Data to process:
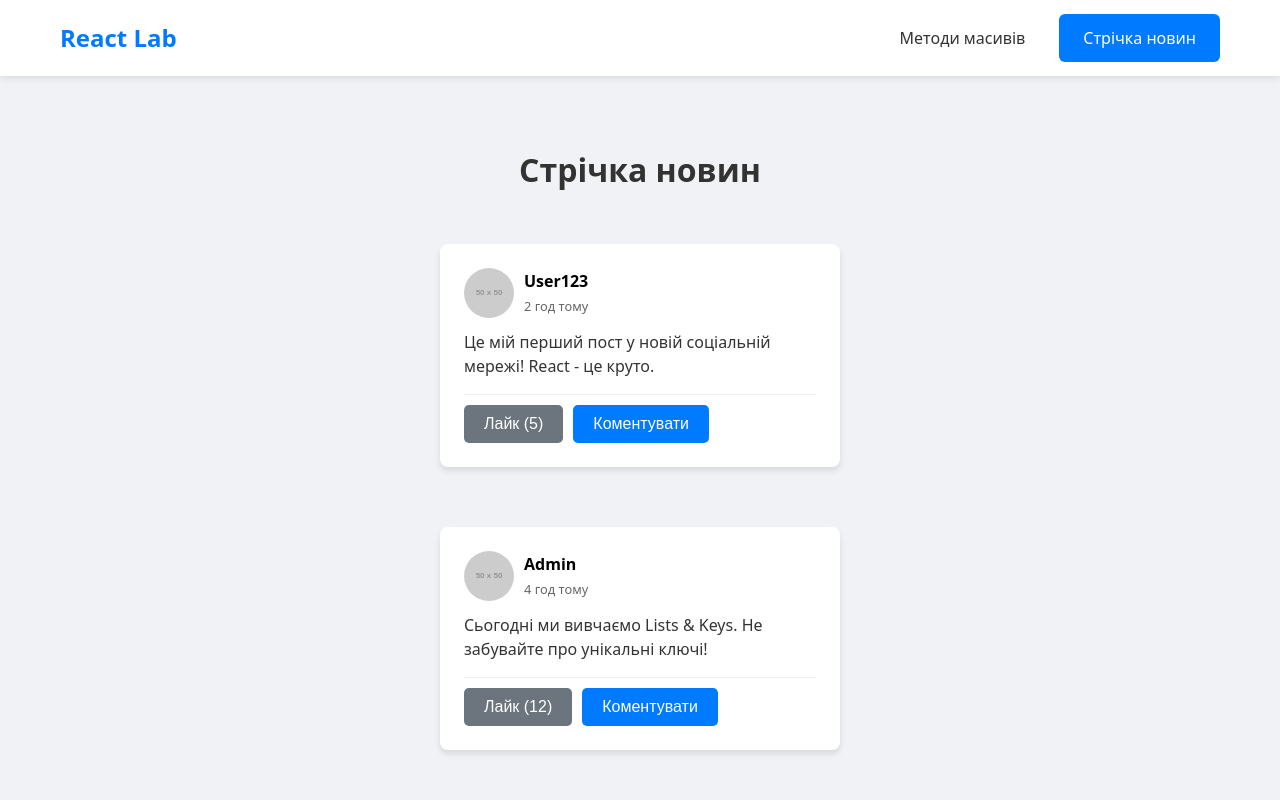
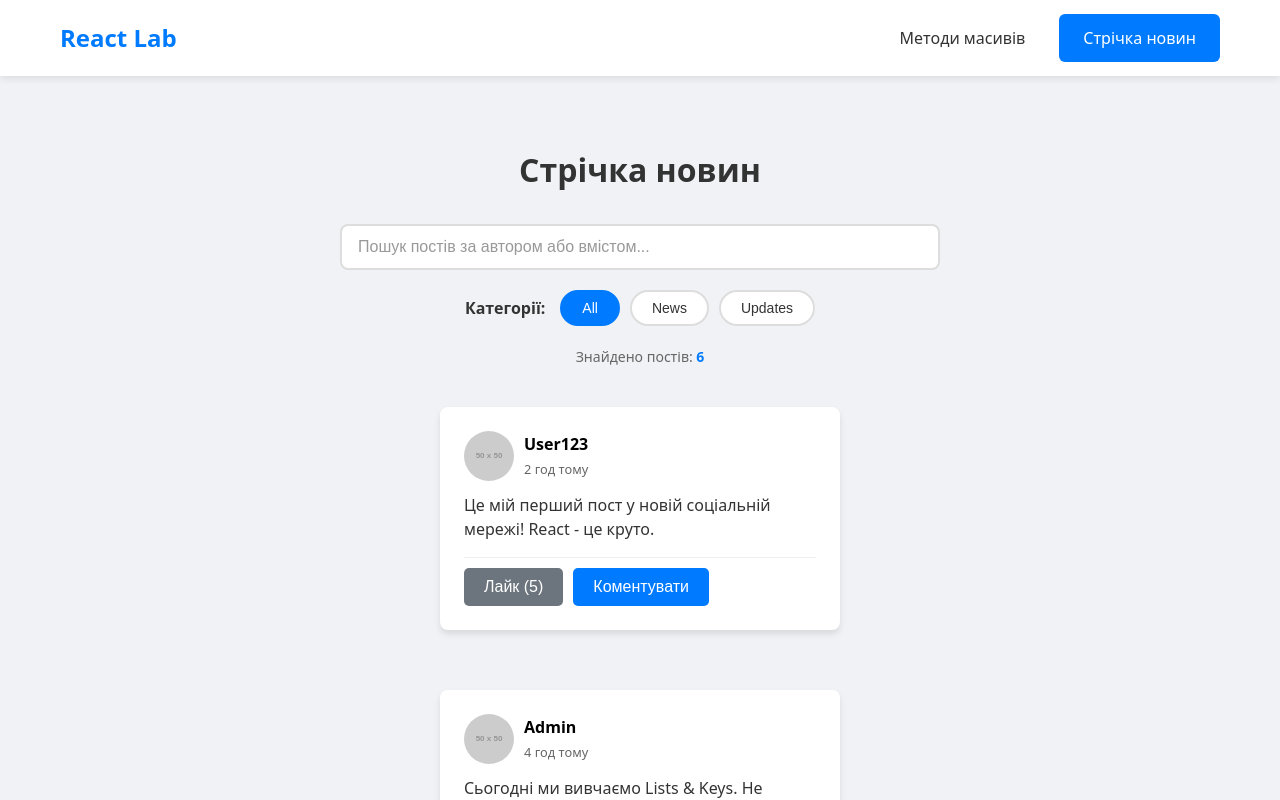
Before and after one commit to goodcodd/-1, a React (Vite) app: page /posts in a window 1280 px wide. Shown: the top 800 px of the page. Built offline with nearby package versions, Linux system fonts and the light colour scheme.

Commit message:
Add category filter and search functionality to posts page

```diff
--- /dev/null
+++ b/src/components/molecules/CategoryFilter/CategoryFilter.jsx
@@ -0,0 +1,24 @@
+import styles from './CategoryFilter.module.css';
+
+const CategoryFilter = ({ categories, activeCategory, onCategoryChange }) => {
+  return (
+    <div className={styles.filterWrapper}>
+      <span className={styles.filterLabel}>Категорії:</span>
+      <div className={styles.filterButtons}>
+        {categories.map((category) => (
+          <button
+            key={category}
+            onClick={() => onCategoryChange(category)}
+            className={`${styles.filterButton} ${
+              activeCategory === category ? styles.active : ''
+            }`}
+          >
+            {category}
+          </button>
+        ))}
+      </div>
+    </div>
+  );
+};
+
+export default CategoryFilter;
--- /dev/null
+++ b/src/components/molecules/CategoryFilter/CategoryFilter.module.css
@@ -0,0 +1,49 @@
+.filterWrapper {
+  display: flex;
+  align-items: center;
+  gap: 15px;
+  margin-bottom: 20px;
+  flex-wrap: wrap;
+  justify-content: center;
+}
+
+.filterLabel {
+  font-weight: 600;
+  color: #333;
+  font-size: 16px;
+}
+
+.filterButtons {
+  display: flex;
+  gap: 10px;
+  flex-wrap: wrap;
+}
+
+.filterButton {
+  padding: 8px 20px;
+  border: 2px solid #ddd;
+  background-color: white;
+  color: #333;
+  border-radius: 20px;
+  cursor: pointer;
+  font-size: 14px;
+  font-weight: 500;
+  transition: all 0.3s;
+}
+
+.filterButton:hover {
+  border-color: #007bff;
+  color: #007bff;
+  background-color: #f0f7ff;
+}
+
+.filterButton.active {
+  background-color: #007bff;
+  color: white;
+  border-color: #007bff;
+}
+
+.filterButton.active:hover {
+  background-color: #0056b3;
+  border-color: #0056b3;
+}
--- /dev/null
+++ b/src/components/molecules/EmptyState/EmptyState.jsx
@@ -0,0 +1,13 @@
+import styles from './EmptyState.module.css';
+
+const EmptyState = ({ message = "Нічого не знайдено за вашим запитом." }) => {
+  return (
+    <div className={styles.emptyState}>
+      <div className={styles.icon}>🔍</div>
+      <p className={styles.message}>{message}</p>
+      <p className={styles.hint}>Спробуйте змінити параметри пошуку або вибрати іншу категорію</p>
+    </div>
+  );
+};
+
+export default EmptyState;
--- /dev/null
+++ b/src/components/molecules/EmptyState/EmptyState.module.css
@@ -0,0 +1,25 @@
+.emptyState {
+  text-align: center;
+  padding: 60px 20px;
+  background: white;
+  border-radius: 8px;
+  box-shadow: 0 2px 4px rgba(0, 0, 0, 0.1);
+}
+
+.icon {
+  font-size: 64px;
+  margin-bottom: 20px;
+}
+
+.message {
+  font-size: 20px;
+  font-weight: 600;
+  color: #333;
+  margin-bottom: 10px;
+}
+
+.hint {
+  font-size: 14px;
+  color: #666;
+  font-style: italic;
+}
--- /dev/null
+++ b/src/components/molecules/SearchBar/SearchBar.jsx
@@ -0,0 +1,26 @@
+import styles from './SearchBar.module.css';
+
+const SearchBar = ({ searchTerm, onSearchChange }) => {
+  return (
+    <div className={styles.searchWrapper}>
+      <input
+        type="text"
+        placeholder="Пошук постів за автором або вмістом..."
+        value={searchTerm}
+        onChange={(e) => onSearchChange(e.target.value)}
+        className={styles.searchInput}
+      />
+      {searchTerm && (
+        <button
+          onClick={() => onSearchChange('')}
+          className={styles.clearButton}
+          aria-label="Очистити пошук"
+        >
+          ×
+        </button>
+      )}
+    </div>
+  );
+};
+
+export default SearchBar;
--- /dev/null
+++ b/src/components/molecules/SearchBar/SearchBar.module.css
@@ -0,0 +1,44 @@
+.searchWrapper {
+  position: relative;
+  width: 100%;
+  max-width: 600px;
+  margin: 0 auto 20px;
+}
+
+.searchInput {
+  width: 100%;
+  padding: 12px 40px 12px 16px;
+  border: 2px solid #ddd;
+  border-radius: 8px;
+  font-size: 16px;
+  transition: border-color 0.3s;
+  box-sizing: border-box;
+}
+
+.searchInput:focus {
+  outline: none;
+  border-color: #007bff;
+}
+
+.searchInput::placeholder {
+  color: #999;
+}
+
+.clearButton {
+  position: absolute;
+  right: 8px;
+  top: 50%;
+  transform: translateY(-50%);
+  background: none;
+  border: none;
+  font-size: 24px;
+  color: #999;
+  cursor: pointer;
+  padding: 4px 8px;
+  line-height: 1;
+  transition: color 0.3s;
+}
+
+.clearButton:hover {
+  color: #333;
+}
--- a/src/components/pages/PostsPage/PostsPage.jsx
+++ b/src/components/pages/PostsPage/PostsPage.jsx
@@ -1,13 +1,62 @@
+import { useState, useMemo } from 'react';
 import Post from '../../molecules/Post/Post';
+import SearchBar from '../../molecules/SearchBar/SearchBar';
+import CategoryFilter from '../../molecules/CategoryFilter/CategoryFilter';
+import EmptyState from '../../molecules/EmptyState/EmptyState';
 import { postsData } from '../../../data';
 import styles from './PostsPage.module.css';
 
 const PostsPage = () => {
+  const [searchTerm, setSearchTerm] = useState('');
+  const [activeCategory, setActiveCategory] = useState('All');
+
+  // Отримуємо унікальні категорії з даних
+  const categories = useMemo(() => {
+    const uniqueCategories = [...new Set(postsData.map(post => post.category))];
+    return ['All', ...uniqueCategories];
+  }, []);
+
+  // Логіка фільтрації
+  const filteredPosts = useMemo(() => {
+    return postsData.filter(post => {
+      // Фільтрація за пошуковим запитом
+      const matchesSearch =
+        post.content.toLowerCase().includes(searchTerm.toLowerCase()) ||
+        post.author.toLowerCase().includes(searchTerm.toLowerCase());
+
+      // Фільтрація за категорією
+      const matchesCategory = activeCategory === 'All' || post.category === activeCategory;
+
+      return matchesSearch && matchesCategory;
+    });
+  }, [searchTerm, activeCategory]);
+
   return (
     <div className={styles.container}>
       <h1 className={styles.title}>Стрічка новин</h1>
+
+      <SearchBar
+        searchTerm={searchTerm}
+        onSearchChange={setSearchTerm}
+      />
+
+      <CategoryFilter
+        categories={categories}
+        activeCategory={activeCategory}
+        onCategoryChange={setActiveCategory}
+      />
+
+      <div className={styles.resultsInfo}>
+        {filteredPosts.length > 0 && (
+          <p className={styles.count}>
+            Знайдено постів: <strong>{filteredPosts.length}</strong>
+          </p>
+        )}
+      </div>
+
       <div className={styles.feed}>
-        {postsData.map((post) => (
+        {filteredPosts.length > 0 ? (
+          filteredPosts.map((post) => (
             <Post
               key={post.id}
               author={post.author}
@@ -16,7 +65,10 @@ const PostsPage = () => {
               avatar={post.avatar}
               initialLikes={post.likes}
             />
-        ))}
+          ))
+        ) : (
+          <EmptyState />
+        )}
       </div>
     </div>
   );
--- a/src/components/pages/PostsPage/PostsPage.module.css
+++ b/src/components/pages/PostsPage/PostsPage.module.css
@@ -11,6 +11,21 @@
   font-size: 2rem;
 }
 
+.resultsInfo {
+  margin-bottom: 20px;
+  text-align: center;
+}
+
+.count {
+  color: #666;
+  font-size: 14px;
+}
+
+.count strong {
+  color: #007bff;
+  font-weight: 600;
+}
+
 .feed {
   display: flex;
   flex-direction: column;
--- a/src/data.js
+++ b/src/data.js
@@ -5,7 +5,8 @@ export const postsData = [
     avatar: "https://placehold.co/50",
     content: "Це мій перший пост у новій соціальній мережі! React - це круто.",
     date: "2 год тому",
-    likes: 5
+    likes: 5,
+    category: "News"
   },
   {
     id: 2,
@@ -13,7 +14,8 @@ export const postsData = [
     avatar: "https://placehold.co/50",
     content: "Сьогодні ми вивчаємо Lists & Keys. Не забувайте про унікальні ключі!",
     date: "4 год тому",
-    likes: 12
+    likes: 12,
+    category: "Updates"
   },
   {
     id: 3,
@@ -21,6 +23,34 @@ export const postsData = [
     avatar: "https://placehold.co/50",
     content: "Лабораторна робота №2 виконується успішно.",
     date: "1 день тому",
-    likes: 2
+    likes: 2,
+    category: "News"
+  },
+  {
+    id: 4,
+    author: "Developer",
+    avatar: "https://placehold.co/50",
+    content: "Нові можливості React 19 вже доступні! Перевірте офіційну документацію.",
+    date: "5 год тому",
+    likes: 25,
+    category: "Updates"
+  },
+  {
+    id: 5,
+    author: "Teacher",
+    avatar: "https://placehold.co/50",
+    content: "Важливе оголошення: наступне заняття переноситься на п'ятницю.",
+    date: "3 год тому",
+    likes: 8,
+    category: "News"
+  },
+  {
+    id: 6,
+    author: "Student_JS",
+    avatar: "https://placehold.co/50",
+    content: "Ділюся корисними ресурсами для вивчення JavaScript та React.",
+    date: "6 год тому",
+    likes: 15,
+    category: "Updates"
   }
 ];
```
Also changed, not shown: 1 other file (tests, documents, lock files or other folders). Lines whose indentation alone changed are shown as unchanged.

Description of the task:
Of all the lines above, count the ones that include the string "export" and give the number alone.

Written reply:
6